In our "third chapters" we are beginning to redefine our views about the casualties and opportunities of aging; we are challenging cultural definitions of strength, maturity, power, and sexiness. This is a chapter in life when the traditional norms, rules, and rituals of our careers seem less encompassing and restrictive; when many women and men seem to be embracing new challenges and searching for greater meaning in life.
In The Third Chapter, Dr. Sara Lawrence-Lightfoot offers a strong counterpoint to the murky ambivalence that shrouds our clear view of people in their third chapters. She challenges the still-prevailing and anachronistic images of aging by documenting and revealing the ways in which the years between 50 and 75 may, in fact, be the most transformative and generative time in our lives - tracing the ways in which wisdom, experience, and new learning inspire individual growth and cultural transformation. The women and men whose voices fill the pages of The Third Chapter tell passionate and poignant stories of risk and vulnerability, failure and resilience, challenge and mastery, experimentation and improvisation, and insight and new learning.
©2009 Sara Lawrence-Lightfoot; (P)2009 Tantor
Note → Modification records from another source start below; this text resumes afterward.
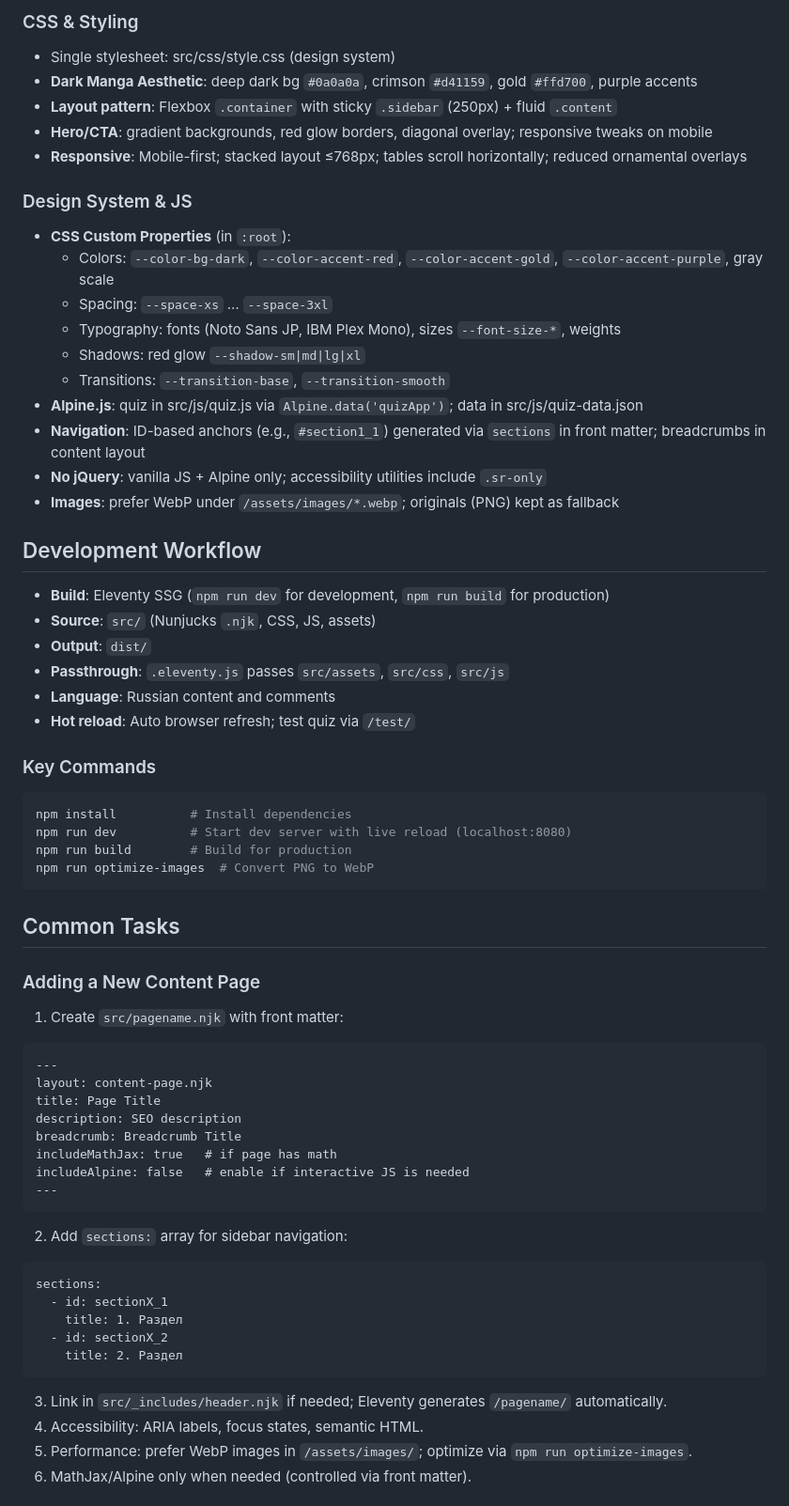
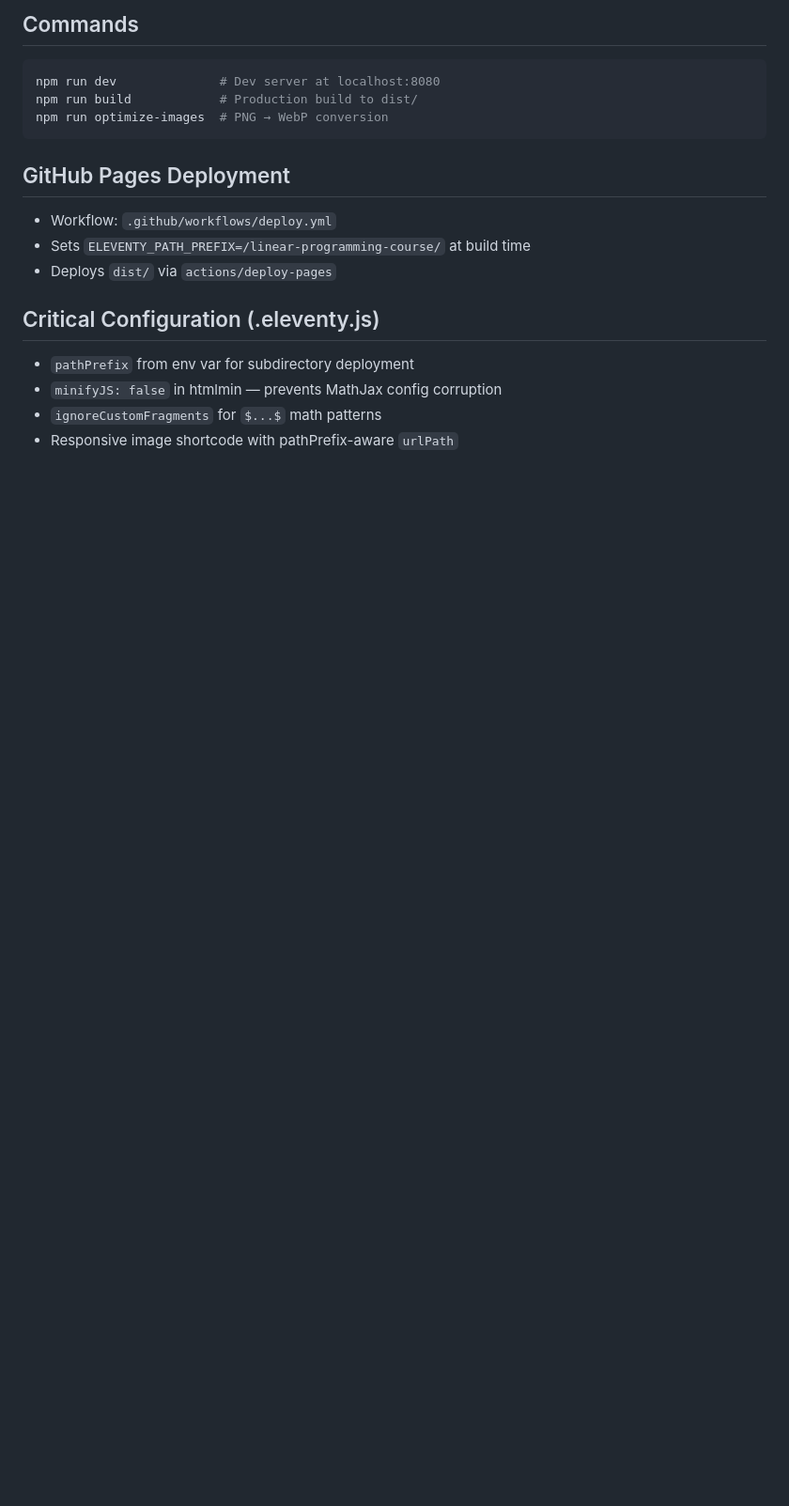
Before and after one commit to hiez1337/linear-programming-course, a Markdown page: .github/copilot-instructions.md, the part around one of its changes. Shown at 94% size. Drawn GitHub-style; blank space fills up the shorter version.

````diff
--- a/.github/copilot-instructions.md
+++ b/.github/copilot-instructions.md
@@ -57,62 +55,18 @@ permalink: /custom-url/ # Optional custom URL
-### CSS & Styling
-- Single stylesheet: src/css/style.css (design system)
-- **Dark Manga Aesthetic**: deep dark bg `#0a0a0a`, crimson `#d41159`, gold `#ffd700`, purple accents
-- **Layout pattern**: Flexbox `.container` with sticky `.sidebar` (250px) + fluid `.content`
-- **Hero/CTA**: gradient backgrounds, red glow borders, diagonal overlay; responsive tweaks on mobile
-- **Responsive**: Mobile-first; stacked layout ≤768px; tables scroll horizontally; reduced ornamental overlays
-
-### Design System & JS
-- **CSS Custom Properties** (in `:root`):
-  - Colors: `--color-bg-dark`, `--color-accent-red`, `--color-accent-gold`, `--color-accent-purple`, gray scale
-  - Spacing: `--space-xs` … `--space-3xl`
-  - Typography: fonts (Noto Sans JP, IBM Plex Mono), sizes `--font-size-*`, weights
-  - Shadows: red glow `--shadow-sm|md|lg|xl`
-  - Transitions: `--transition-base`, `--transition-smooth`
-- **Alpine.js**: quiz in src/js/quiz.js via `Alpine.data('quizApp')`; data in src/js/quiz-data.json
-- **Navigation**: ID-based anchors (e.g., `#section1_1`) generated via `sections` in front matter; breadcrumbs in content layout
-- **No jQuery**: vanilla JS + Alpine only; accessibility utilities include `.sr-only`
-- **Images**: prefer WebP under `/assets/images/*.webp`; originals (PNG) kept as fallback
-
-## Development Workflow
-- **Build**: Eleventy SSG (`npm run dev` for development, `npm run build` for production)
-- **Source**: `src/` (Nunjucks `.njk`, CSS, JS, assets)
-- **Output**: `dist/`
-- **Passthrough**: `.eleventy.js` passes `src/assets`, `src/css`, `src/js`
-- **Language**: Russian content and comments
-- **Hot reload**: Auto browser refresh; test quiz via `/test/`
-
-### Key Commands
+## Commands
 ```bash
-npm install          # Install dependencies
-npm run dev          # Start dev server with live reload (localhost:8080)
-npm run build        # Build for production
-npm run optimize-images  # Convert PNG to WebP
+npm run dev              # Dev server at localhost:8080
+npm run build            # Production build to dist/
+npm run optimize-images  # PNG → WebP conversion
 ```
 
-## Common Tasks
+## GitHub Pages Deployment
+- Workflow: `.github/workflows/deploy.yml`
+- Sets `ELEVENTY_PATH_PREFIX=/linear-programming-course/` at build time
+- Deploys `dist/` via `actions/deploy-pages`
 
-### Adding a New Content Page
-1. Create `src/pagename.njk` with front matter:
-```njk
----
-layout: content-page.njk
-title: Page Title
-description: SEO description
-breadcrumb: Breadcrumb Title
-includeMathJax: true   # if page has math
-includeAlpine: false   # enable if interactive JS is needed
----
-```
-2. Add `sections:` array for sidebar navigation:
-```njk
-sections:
-  - id: sectionX_1
-    title: 1. Раздел
-  - id: sectionX_2
-    title: 2. Раздел
-```
-3. Link in `src/_includes/header.njk` if needed; Eleventy generates `/pagename/` automatically.
-4. Accessibility: ARIA labels, focus states, semantic HTML.
-5. Performance: prefer WebP images in `/assets/images/`; optimize via `npm run optimize-images`.
-6. MathJax/Alpine only when needed (controlled via front matter).
+## Critical Configuration (.eleventy.js)
+- `pathPrefix` from env var for subdirectory deployment
+- `minifyJS: false` in htmlmin — prevents MathJax config corruption
+- `ignoreCustomFragments` for `$...$` math patterns
+- Responsive image shortcode with pathPrefix-aware `urlPath`
 
````
Also changed, not shown: other parts of .github/copilot-instructions.md (+62 -124 lines).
"In this singular book, Sara Lawrence-Lightfoot introduces a new stage of life, delineates its intriguing and unexpected contours, and draws lessons that are meaningful for every human being." (Howard Gardner, author of Good Work)
"Remarkable.... This is not only the best book yet about the changing lifecourse, but an inspiring roadmap for individual and social renewal." (Marc Freedman, author of Encore: Finding Work That Matters in the Second Half of Life)
This book has a great title, and an excellent message with good stories of individuals who have "reinvented" themselves in midlife. But I pretty much got the point after about 3 chapters and wasn't sure what value was being added by making the book longer. Also, the social science language and vocab kind of got on my nerves after awhile.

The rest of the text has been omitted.